■ **WHAT IS NEEDED**: Where does the string "size" occur in the records? Copy each line that holds it.
**********
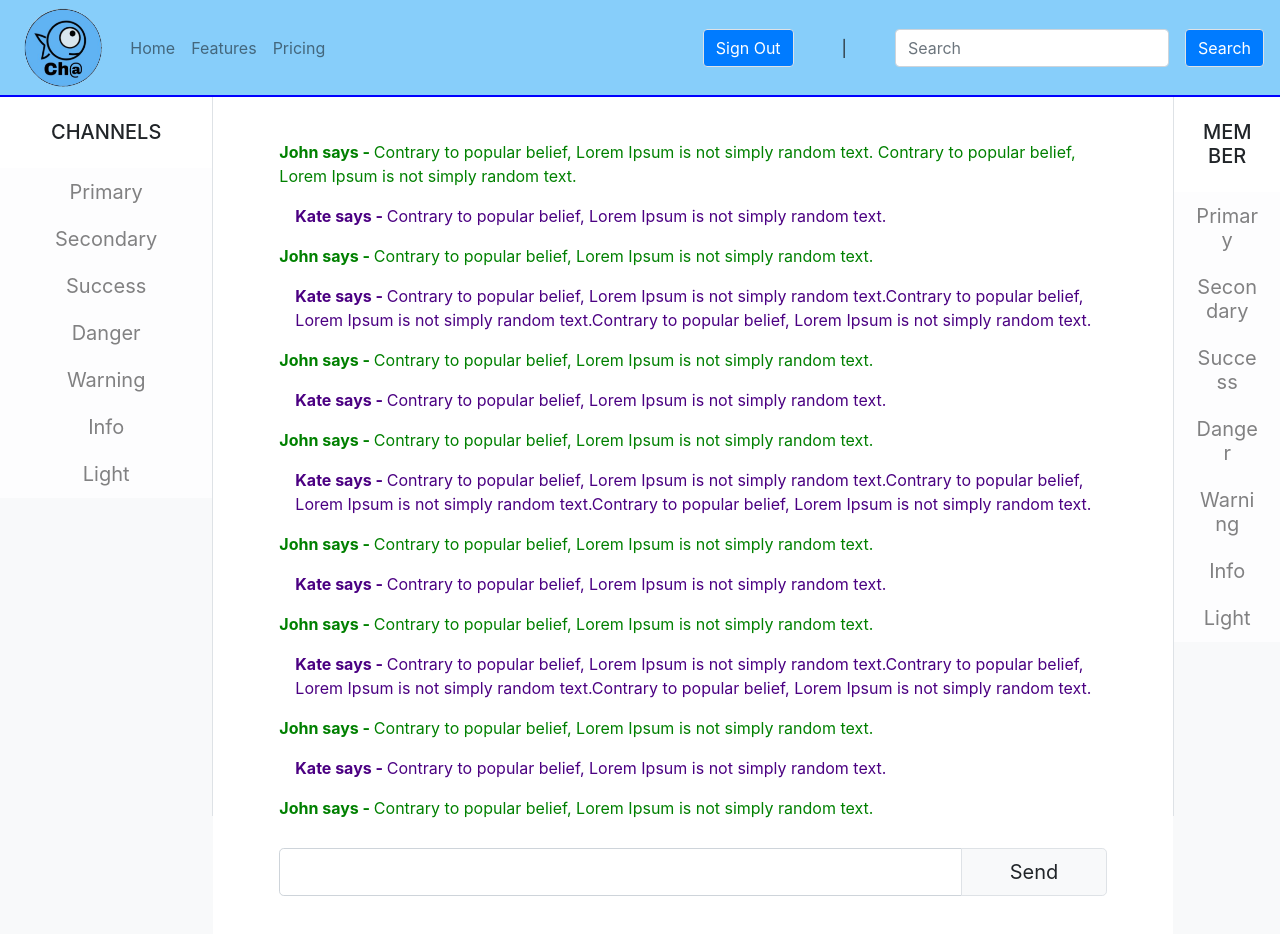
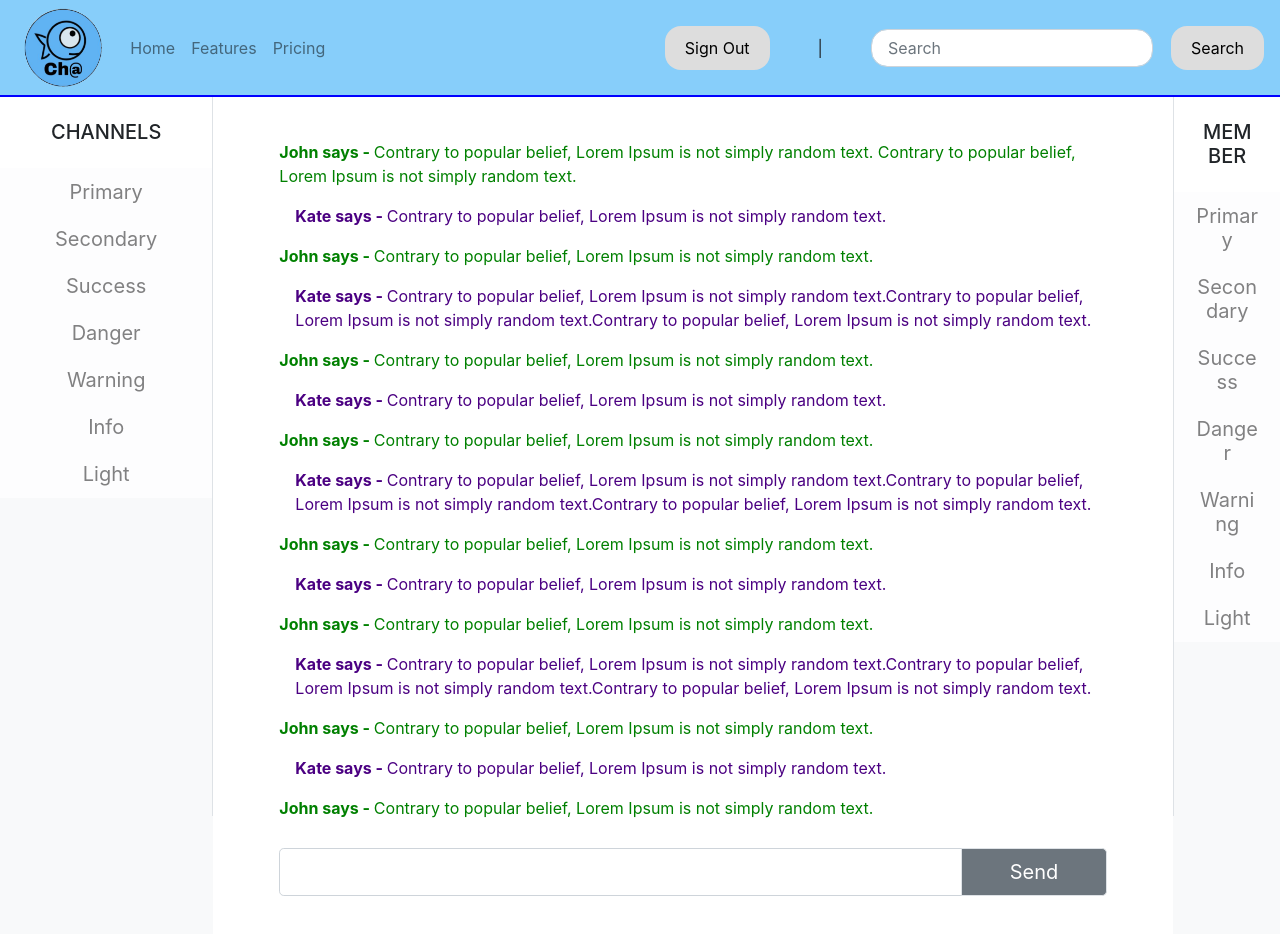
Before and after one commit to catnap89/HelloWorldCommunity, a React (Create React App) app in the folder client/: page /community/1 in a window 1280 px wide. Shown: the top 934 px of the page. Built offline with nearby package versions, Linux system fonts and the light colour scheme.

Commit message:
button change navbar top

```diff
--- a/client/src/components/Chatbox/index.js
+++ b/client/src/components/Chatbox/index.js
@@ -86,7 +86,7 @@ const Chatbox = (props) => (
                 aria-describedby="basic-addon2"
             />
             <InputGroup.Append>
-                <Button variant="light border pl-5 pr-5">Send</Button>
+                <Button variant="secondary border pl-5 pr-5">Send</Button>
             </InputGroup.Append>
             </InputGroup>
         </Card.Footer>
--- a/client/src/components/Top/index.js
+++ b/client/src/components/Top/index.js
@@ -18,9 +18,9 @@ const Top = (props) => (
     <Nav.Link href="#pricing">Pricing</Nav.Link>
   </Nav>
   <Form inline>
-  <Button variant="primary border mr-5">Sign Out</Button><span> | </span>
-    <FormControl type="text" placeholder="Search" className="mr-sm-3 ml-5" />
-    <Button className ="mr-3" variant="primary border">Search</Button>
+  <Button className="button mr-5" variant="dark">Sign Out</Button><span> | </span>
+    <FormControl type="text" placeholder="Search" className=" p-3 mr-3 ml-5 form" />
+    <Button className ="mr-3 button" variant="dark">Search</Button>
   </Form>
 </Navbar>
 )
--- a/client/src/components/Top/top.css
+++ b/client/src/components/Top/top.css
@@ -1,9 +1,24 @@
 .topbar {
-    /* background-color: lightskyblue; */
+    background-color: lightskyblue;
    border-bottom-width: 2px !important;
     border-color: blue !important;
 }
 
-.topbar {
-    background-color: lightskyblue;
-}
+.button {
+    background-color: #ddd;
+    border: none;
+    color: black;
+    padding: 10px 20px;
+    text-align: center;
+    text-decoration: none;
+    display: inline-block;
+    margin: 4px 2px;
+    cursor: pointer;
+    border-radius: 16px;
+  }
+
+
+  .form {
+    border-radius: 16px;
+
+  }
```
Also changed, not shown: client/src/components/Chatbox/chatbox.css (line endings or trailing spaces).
**********
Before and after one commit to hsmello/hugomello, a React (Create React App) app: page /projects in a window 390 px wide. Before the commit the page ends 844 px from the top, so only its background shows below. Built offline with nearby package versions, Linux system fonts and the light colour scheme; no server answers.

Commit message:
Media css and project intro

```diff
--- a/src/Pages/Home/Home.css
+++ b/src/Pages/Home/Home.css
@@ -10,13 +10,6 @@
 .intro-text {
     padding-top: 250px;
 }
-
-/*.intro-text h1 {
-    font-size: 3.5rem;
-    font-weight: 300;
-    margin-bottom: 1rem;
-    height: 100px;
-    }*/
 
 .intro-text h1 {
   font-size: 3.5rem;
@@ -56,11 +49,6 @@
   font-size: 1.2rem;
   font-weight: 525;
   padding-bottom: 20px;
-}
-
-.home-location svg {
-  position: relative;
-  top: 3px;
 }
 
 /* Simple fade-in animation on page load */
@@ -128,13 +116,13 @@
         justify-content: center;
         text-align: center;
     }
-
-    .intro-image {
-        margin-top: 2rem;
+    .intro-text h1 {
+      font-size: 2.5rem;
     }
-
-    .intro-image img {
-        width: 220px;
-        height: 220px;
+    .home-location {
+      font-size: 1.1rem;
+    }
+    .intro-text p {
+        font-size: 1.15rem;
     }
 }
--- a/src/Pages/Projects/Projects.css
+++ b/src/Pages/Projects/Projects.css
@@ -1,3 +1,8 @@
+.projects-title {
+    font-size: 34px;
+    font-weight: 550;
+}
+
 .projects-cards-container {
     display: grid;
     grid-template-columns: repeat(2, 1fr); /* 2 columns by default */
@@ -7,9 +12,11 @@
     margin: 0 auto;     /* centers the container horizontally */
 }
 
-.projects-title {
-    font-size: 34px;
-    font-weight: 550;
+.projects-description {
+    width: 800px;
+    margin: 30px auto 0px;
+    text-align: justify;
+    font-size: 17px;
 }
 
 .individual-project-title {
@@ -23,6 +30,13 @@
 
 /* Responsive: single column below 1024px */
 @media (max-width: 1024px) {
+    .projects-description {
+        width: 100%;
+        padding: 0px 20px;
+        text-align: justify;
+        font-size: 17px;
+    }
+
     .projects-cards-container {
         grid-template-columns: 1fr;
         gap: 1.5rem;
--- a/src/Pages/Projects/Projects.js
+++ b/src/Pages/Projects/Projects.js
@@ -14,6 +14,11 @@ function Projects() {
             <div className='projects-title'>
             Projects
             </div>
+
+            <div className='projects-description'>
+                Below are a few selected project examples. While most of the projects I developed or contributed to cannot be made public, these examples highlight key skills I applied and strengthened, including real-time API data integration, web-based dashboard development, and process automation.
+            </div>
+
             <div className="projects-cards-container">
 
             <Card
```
**********
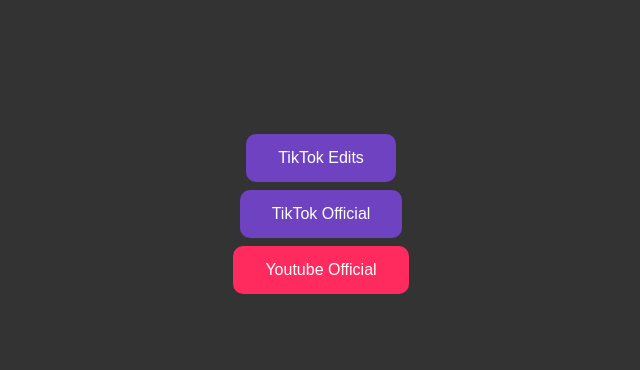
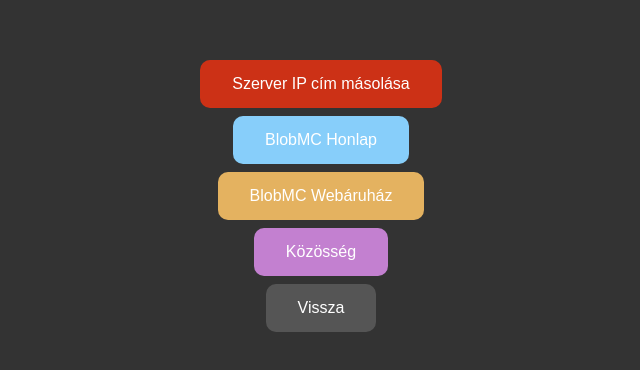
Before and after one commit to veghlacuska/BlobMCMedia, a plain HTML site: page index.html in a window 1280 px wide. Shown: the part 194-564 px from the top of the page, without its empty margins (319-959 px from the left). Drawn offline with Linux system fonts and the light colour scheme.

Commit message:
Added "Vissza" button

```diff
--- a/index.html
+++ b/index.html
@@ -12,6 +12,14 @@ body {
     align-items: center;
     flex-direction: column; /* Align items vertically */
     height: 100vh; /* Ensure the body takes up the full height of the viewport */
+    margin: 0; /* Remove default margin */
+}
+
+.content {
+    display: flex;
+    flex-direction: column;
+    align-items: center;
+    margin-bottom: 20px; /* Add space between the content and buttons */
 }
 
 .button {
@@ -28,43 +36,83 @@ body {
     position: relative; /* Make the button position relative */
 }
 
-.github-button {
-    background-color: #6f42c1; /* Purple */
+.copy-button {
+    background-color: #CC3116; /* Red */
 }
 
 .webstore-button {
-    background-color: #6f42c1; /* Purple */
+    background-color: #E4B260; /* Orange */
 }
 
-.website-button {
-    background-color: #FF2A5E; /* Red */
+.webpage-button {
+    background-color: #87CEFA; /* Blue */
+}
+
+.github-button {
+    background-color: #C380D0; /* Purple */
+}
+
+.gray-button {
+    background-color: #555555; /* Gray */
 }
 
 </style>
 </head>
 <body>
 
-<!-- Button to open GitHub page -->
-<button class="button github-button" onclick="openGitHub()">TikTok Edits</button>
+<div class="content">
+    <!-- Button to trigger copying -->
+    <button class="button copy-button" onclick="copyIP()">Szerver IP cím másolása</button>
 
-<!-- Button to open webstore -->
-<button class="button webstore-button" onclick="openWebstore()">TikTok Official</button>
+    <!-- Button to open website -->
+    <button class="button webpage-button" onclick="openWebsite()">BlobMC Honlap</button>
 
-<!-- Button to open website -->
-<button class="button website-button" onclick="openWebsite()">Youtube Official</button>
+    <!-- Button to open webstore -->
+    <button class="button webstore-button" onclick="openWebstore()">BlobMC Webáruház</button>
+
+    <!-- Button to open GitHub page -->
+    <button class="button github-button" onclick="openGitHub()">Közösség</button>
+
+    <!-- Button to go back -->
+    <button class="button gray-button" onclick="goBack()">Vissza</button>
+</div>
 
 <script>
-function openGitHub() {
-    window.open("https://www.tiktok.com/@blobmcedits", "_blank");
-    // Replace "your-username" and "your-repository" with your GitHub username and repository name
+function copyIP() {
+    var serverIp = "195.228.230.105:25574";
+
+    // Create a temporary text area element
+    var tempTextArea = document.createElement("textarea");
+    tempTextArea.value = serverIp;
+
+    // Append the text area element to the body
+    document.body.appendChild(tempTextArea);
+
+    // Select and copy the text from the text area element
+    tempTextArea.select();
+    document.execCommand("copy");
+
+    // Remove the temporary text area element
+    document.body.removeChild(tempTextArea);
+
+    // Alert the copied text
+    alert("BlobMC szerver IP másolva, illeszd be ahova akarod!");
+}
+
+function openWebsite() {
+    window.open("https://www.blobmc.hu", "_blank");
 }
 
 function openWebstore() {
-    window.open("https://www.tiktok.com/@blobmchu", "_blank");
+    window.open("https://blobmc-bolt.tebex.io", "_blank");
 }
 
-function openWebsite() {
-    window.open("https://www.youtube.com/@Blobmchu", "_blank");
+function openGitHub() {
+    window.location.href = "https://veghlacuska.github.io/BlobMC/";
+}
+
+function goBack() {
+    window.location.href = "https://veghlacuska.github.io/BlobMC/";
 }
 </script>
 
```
**********
■ **OUTPUT OF THE EXERCISE**:
-    font-size: 3.5rem;
   font-size: 3.5rem;
   font-size: 1.2rem;
+      font-size: 2.5rem;
+      font-size: 1.1rem;
+        font-size: 1.15rem;
+    font-size: 34px;
-    font-size: 34px;
+    font-size: 17px;
+        font-size: 17px;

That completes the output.